What’s better than a big, juicy, mouth-watering burger? That’s easy. A 100% organic, grass-fed, free-range, environmentally-friendly burger. Oh, yes. Now we’re talking.
But, what if that burger was also halal? Wouldn’t that make it the ultimate burger? No, actually, that would make it an Elevation Burger.
The idea for Elevation Burger, an eco-minded fast-food-style chain, was conceived in 2002. Founder Hans Hess wanted something that he could happily serve his family and friends without an ounce of guilt.
“I had been married and my wife and [I]… really wanted to serve our kids something a lot more healthy, a lot more humane, a lot better for the planet. We realized that families couldn’t find that. You weren’t going to find that in the big fast-food [chains],” Hans explains.
Realizing there was an opportunity to create something truly meaningful –and seriously needed in the fast-food world – Hans and his wife April devoted three years of extensive research before opening up the first Elevation burger in Arlington, Virginia, in 2005.
The vision always went beyond creating great burgers. “We also wanted an impact in the world and the way things work,” Hans says, “and create demand for that kind of product and the supply would ultimately follow.”
And boy, was there a demand for Elevation Burger’s organic, sustainable, delicious foods. Such a powerful demand in fact, that the business began franchising in 2008.
“Right now we have 55 [locations], in the U.S., the Middle East, and Mexico, with more coming. There are 34 in the U.S., 20 in the Middle East and 1 in Mexico,” states Jay Wisse, VP of Marketing at Elevation Burger.
The business’ success can be especially credited to the fact that they serve two rapidly growing markets: the organic food market and the halal food market.
According to the USDA, the demand for organic food has been on the rise since 2002 and is becoming increasingly mainstream.
Sales of organic foods in the U.S. were an estimated $28.4 billion in 2012, making over 4% of total at-home food sales. Globally, it was worth $63.8 billion. The U.S. organic food market is expected to grow by 14% by 2018.
The global halal food market, on the other hand, was a staggering $1,292 billion in 2013 according to DinarStandard, a growth strategy research and advisory firm. That number is predicted to grow to $2,537 billion by 2018, making up 21.2% of global expenditure.
What makes Elevation Burger so special is that it merges the two markets and embraces a deeper meaning of halal so that it goes beyond slaughtering the animal in the most humane way possible. Instead, it deals with treating the entire life of the animal, the environment it lives in, and ultimately the consumers who consume it, in the most humane and healthiest way possible by going organic halal.
“We went halal very early on. It had to be a year into it, probably in 2006,” Hans shares. “We started looking for organic, grass-fed supply and we found that the best producers of organic grass-fed beef also happen to be halal.
“What we learned is that halal is considered the most humane way of slaughtering.
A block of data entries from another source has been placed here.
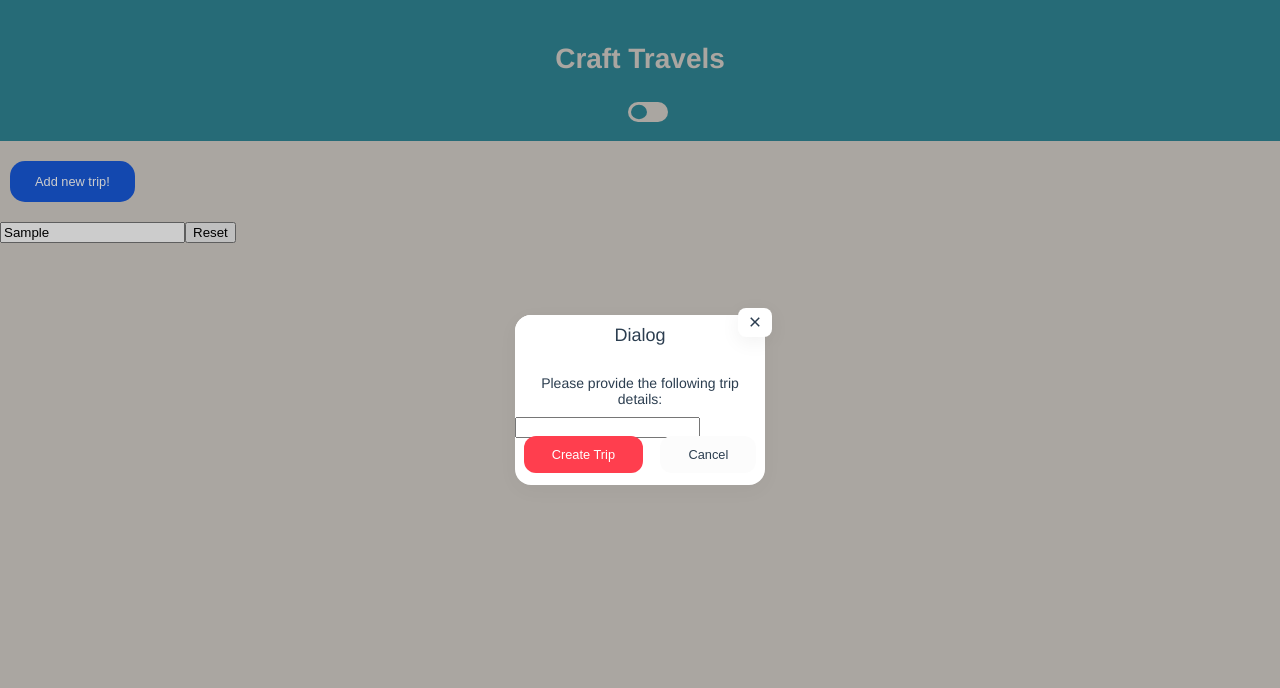
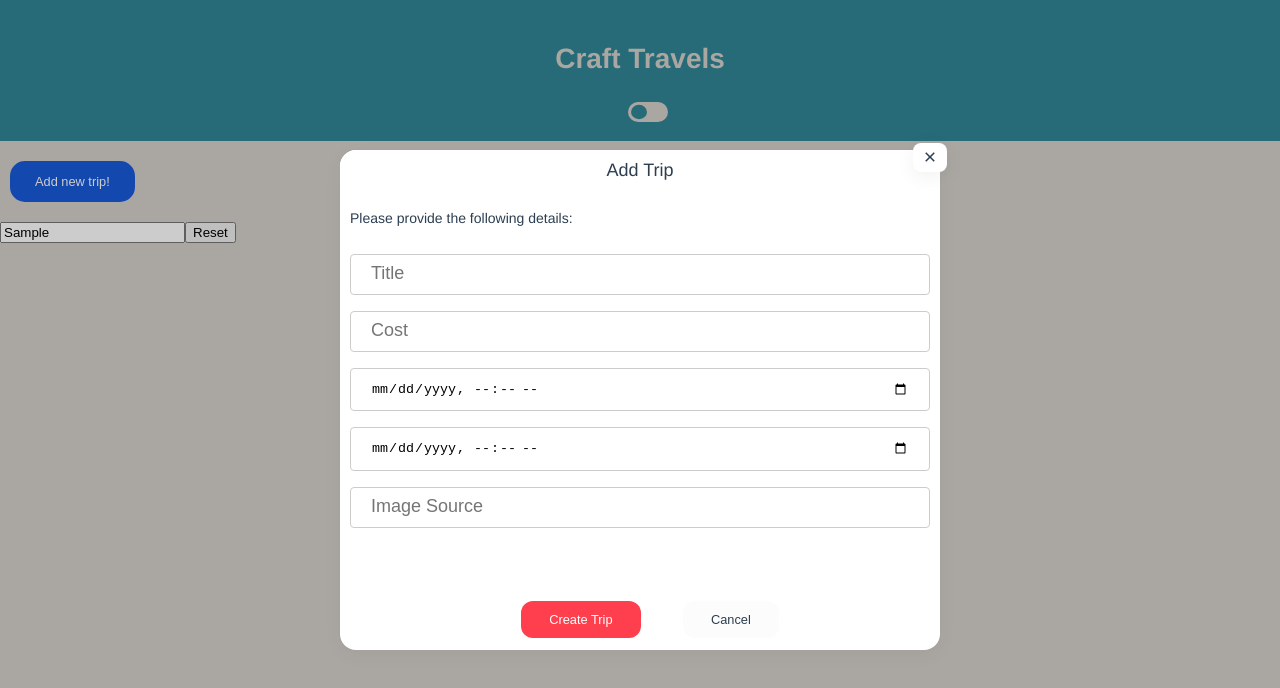
Before and after one commit to jmayheww/phase-3-project-craft-travel-frontend, a React (Create React App) app: page / in a window 1280 px wide. Both pictures are taken after typing "Sample" into the empty fields and a click on the button "Add new trip!". Shown: the top 688 px of the page. Built offline with nearby package versions, Linux system fonts and the light colour scheme; no server answers.

Commit message:
applied styling to CreateTripModal, create new functions handleChange and handleTripCreation to capture userInput in the create trip form fields and update newTrip state, relay new trip state to backend via new post to trips endpoint in application_controller.rb

```diff
--- a/src/Components/App.js
+++ b/src/Components/App.js
@@ -51,10 +51,14 @@ function App() {
     setUsers((users) => [...users, newUser]);
   }
 
+  function handleAddNewTrip(newTrip) {
+    setTrips((trips) => [...trips, newTrip]);
+  }
+
   return (
     <main ref={mainRef}>
       <Header toggleDarkMode={handleDarkModeToggle} />
-      <div className="top-bar">
+      <div>
         <ModalButton
           handleClick={handleNewTripClick}
           className={styles.primaryBtn}
@@ -81,7 +85,12 @@ function App() {
           />
         </Route>
       </Routes>
-      {isOpenTripModal && <CreateTripModal setIsOpen={setIsOpenTripModal} />}
+      {isOpenTripModal && (
+        <CreateTripModal
+          setIsOpen={setIsOpenTripModal}
+          onAddTrip={handleAddNewTrip}
+        />
+      )}
     </main>
   );
 }
--- a/src/Components/CreateTripModal.js
+++ b/src/Components/CreateTripModal.js
@@ -2,43 +2,84 @@ import React, { useState, useEffect } from "react";
 import styles from "./Modal.module.css";
 import { RiCloseLine } from "react-icons/ri";
 
-function CreateTripModal({ setIsOpen }) {
-  const [tripFormInput, setTripFormInput] = useState("");
+function CreateTripModal({ setIsOpen, onAddTrip }) {
+  const [newTrip, setNewTrip] = useState({
+    title: "",
+    budget: "",
+    start_date: "",
+    end_date: "",
+    img: "",
+  });
 
-  function handleUserInput(e) {
-    console.log(e);
+  function handleChange(e) {
+    setNewTrip({ ...newTrip, [e.target.name]: e.target.value });
   }
 
-  function handleTripCreation() {
-    console.log("test");
+  function handleTripCreation(e) {
+    e.preventDefault();
+    console.log(newTrip);
+    setIsOpen(false);
   }
 
   return (
     <>
       <div className={styles.darkBG} onClick={() => setIsOpen(false)} />
       <div className={styles.centered}>
-        <div className={styles.modal}>
+        <div className={styles.tripModal}>
           <div className={styles.modalHeader}>
-            <h5 className={styles.heading}>Dialog</h5>
+            <h5 className={styles.heading}>Add Trip</h5>
           </div>
           <button className={styles.closeBtn} onClick={() => setIsOpen(false)}>
             <RiCloseLine style={{ marginBottom: "-3px" }} />
           </button>
           <div className={styles.modalContent}>
-            Please provide the following trip details:
+            Please provide the following details:
           </div>
-          <form className="trip-form" onSubmit={handleTripCreation}>
+          <div className={styles.formContent}>
+            <form onSubmit={handleTripCreation}>
               <input
                 type="text"
-              value={tripFormInput}
-              onChange={handleUserInput}
+                name="title"
+                value={newTrip.title}
+                onChange={handleChange}
+                placeholder="Title"
+              ></input>
+              <input
+                type="number"
+                name="budget"
+                value={newTrip.budget}
+                onChange={handleChange}
+                placeholder="Cost"
+              ></input>
+              <input
+                type="datetime-local"
+                name="start_date"
+                value={newTrip.start_date}
+                onChange={handleChange}
+                placeholder="Start Date"
+              ></input>
+              <input
+                type="datetime-local"
+                name="end_date"
+                value={newTrip.end_date}
+                onChange={handleChange}
+                placeholder="End Date"
+              ></input>
+              <input
+                type="text"
+                name="img"
+                value={newTrip.img}
+                onChange={handleChange}
+                placeholder="Image Source"
               ></input>
               <div className={styles.modalActions}>
                 <div className={styles.actionsContainer}>
-                <button className={styles.deleteBtn}>Create Trip</button>
+                  <button className={styles.deleteBtn_trip} type="submit">
+                    Create Trip
+                  </button>
                   <button
                     type="button"
-                  className={styles.cancelBtn}
+                    className={styles.cancelBtn_trip}
                     onClick={() => setIsOpen(false)}
                   >
                     Cancel
@@ -48,6 +89,7 @@ function CreateTripModal({ setIsOpen }) {
             </form>
           </div>
         </div>
+      </div>
     </>
   );
 }
--- a/src/Components/Modal.module.css
+++ b/src/Components/Modal.module.css
@@ -17,8 +17,18 @@
 }
 
 .modal {
-    width: 250px;
-    height: 170px;
+    width: 300px;
+    height: 200px;
+    background: white;
+    color: white;
+    z-index: 10;
+    border-radius: 16px;
+    box-shadow: 0 5px 20px 0 rgba(0, 0, 0, 0.04);
+}
+
+.tripModal {
+    width: 600px;
+    height: 500px;
     background: white;
     color: white;
     z-index: 10;
@@ -48,7 +58,49 @@
     font-size: 14px;
     color: #2c3e50;
     text-align: center;
+    display: flex;
+    align-items: flex-start;
+    flex-direction: column;
 }
+
+.formContent {
+    /* width: 80%;
+    margin: 0 10% 16px 10%;
+    padding: 16px 0;
+    display: inline-block;
+    border: 1px solid #ccc;
+    border-radius: 4px;
+    box-sizing: border-box; */
+    padding: 10px;
+    font-size: 14px;
+    color: #2c3e50;
+    text-align: center;
+    display: flex;
+    align-items: flex-start;
+    flex-direction: column;
+
+}
+
+.field:hover {
+    background-color: rgba(255, 255, 255, 0.45);
+    box-shadow: 0px 4px 20px 0px rgba(0, 0, 0, 0.05);
+}
+
+.formContent input {
+    width: 100%;
+    padding: 12px 20px;
+    margin: 8px 0;
+    display: inline-block;
+    border: 1px solid #ccc;
+    border-radius: 4px;
+    box-sizing: border-box;
+}
+
+.formContent ::placeholder {
+    font-size: large;
+
+}
+
 
 .modalActions {
     position: absolute;
@@ -100,7 +152,27 @@
     transition: all 0.25s ease;
 }
 
+.deleteBtn_trip {
+    margin-top: 10px;
+    margin-left: 25%;
+    cursor: pointer;
+    font-weight: 500;
+    padding: 11px 28px;
+    border-radius: 12px;
+    font-size: 0.8rem;
+    border: none;
+    color: #fff;
+    background: #ff3e4e;
+    transition: all 0.25s ease;
+}
+
 .deleteBtn:hover {
+    box-shadow: 0 10px 20px -10px rgba(255, 62, 78, 0.6);
+    transform: translateY(-5px);
+    background: #ff3e4e;
+}
+
+.deleteBtn_trip:hover {
     box-shadow: 0 10px 20px -10px rgba(255, 62, 78, 0.6);
     transform: translateY(-5px);
     background: #ff3e4e;
@@ -108,6 +180,32 @@
 
 .cancelBtn {
     margin-top: 10px;
+    margin-right: 10%;
+    cursor: pointer;
+    font-weight: 500;
+    padding: 11px 28px;
+    border-radius: 12px;
+    font-size: 0.8rem;
+    border: none;
+    color: #2c3e50;
+    background: #fcfcfc;
+    transition: all 0.25s ease;
+}
+
+.cancelBtn_trip {
+    /* margin-top: 10px;
+    margin-right: 25%;
+    cursor: pointer;
+    font-weight: 500;
+    padding: 11px 28px;
+    border-radius: 12px;
+    font-size: 0.8rem;
+    border: none;
+    color: #2c3e50;
+    background: #fcfcfc;
+    transition: all 0.25s ease; */
+    margin-top: 10px;
+    margin-right: 25%;
     cursor: pointer;
     font-weight: 500;
     padding: 11px 28px;
@@ -120,6 +218,12 @@
 }
 
 .cancelBtn:hover {
+    box-shadow: none;
+    transform: none;
+    background: whitesmoke;
+}
+
+.cancelBtn_trip:hover {
     box-shadow: none;
     transform: none;
     background: whitesmoke;
--- a/src/Components/SignupModal.js
+++ b/src/Components/SignupModal.js
@@ -19,7 +19,9 @@ function SignupModal({
 
   function handleUserSignup(e) {
     e.preventDefault();
-    const existingUser = users.find((user) => user.name === userInput);
+    const existingUser = users.find(
+      (user) => user.name.toLowerCase() === userInput.toLowerCase()
+    );
     const alreadySignedup = updateUsersTrips
       .map((userTrip) => {
         return userTrip.user_id;
@@ -64,12 +66,12 @@ function SignupModal({
           </button>
           <div className={styles.modalContent}>
             Please submit name of traveler:
-          </div>
             <form className="add-traveler-form" onSubmit={handleUserSignup}>
               <input
                 type="text"
                 value={userInput}
                 onChange={handleUserInput}
+                className="user-signup"
               ></input>
               <div className={styles.modalActions}>
                 <div className={styles.actionsContainer}>
@@ -86,6 +88,7 @@ function SignupModal({
             </form>
           </div>
         </div>
+      </div>
     </>
   );
 }
```
Lines whose indentation alone changed are shown as unchanged.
That’s what got us. This is considered to be the best practice, really. So we said let’s build our whole supply chain around it…We started to add more supply [until] it became a requirement because we wanted to make sure the whole system was uniform…We embraced it and our customers embraced it.”
Additionally, going halal is what introduced Elevation Burger to the Middle Eastern market which, needless to say, was excellent for business. “It turned out to be great for us…It worked out really well!” Hans affirms, chuckling. Now, more lucrative growth is on the way.
“We are going to continue to grow in the Muslim world…in Middle East and Asia,” Hans says. “The halal markets in Asia are pretty important to us….And [we will] continue growth in the U.S. I think just sticking by our integrity of choices of organic halal. We think that really makes a difference to the animal and consumer’s body, your health. Those are things that are really core to our brand.”
In the U.S., Elevation Burger is open to expanding in any metropolitan area. “If people [franchisees] come to us, we don’t care really where they live, if they think that their community would benefit from having an Elevation Burger, we’re all ears,” explains Jay.
It is important to note though that not everything on the menu is halal. Select locations serve bacon, a decision made entirely by the franchisee, but that may change soon since Elevation Burger has been looking into halal beef alternatives for over a year.
“We use beef bacon in the Middle East and it’s pretty good, it just doesn’t meet our standards here right now,” Jay says. “We’re close though…I talked to our VP of supply chain yesterday and he found what he thinks is a really good one. So we’re testing it in-house and then get more if it meets our standards we’ll pass it to some of our stores close to our headquarters. And then we’ll roll it out systematically to anybody who wants it…
“I can’t promise but it is our intention to find halal beef bacon and to add that to our menu and in many cases it will completely take the pork bacon out of our stores. It will completely replace it.”
At the end of the day, it all boils down to creating and sharing a great food experience with everyone that satisfies both hunger and conscience.
“We don’t want to exclude anybody, really,” Hans promises. “Nobody deserves to not have a really healthy burger and fries. Everybody deserves it. I don’t want to exclude the Muslim population.”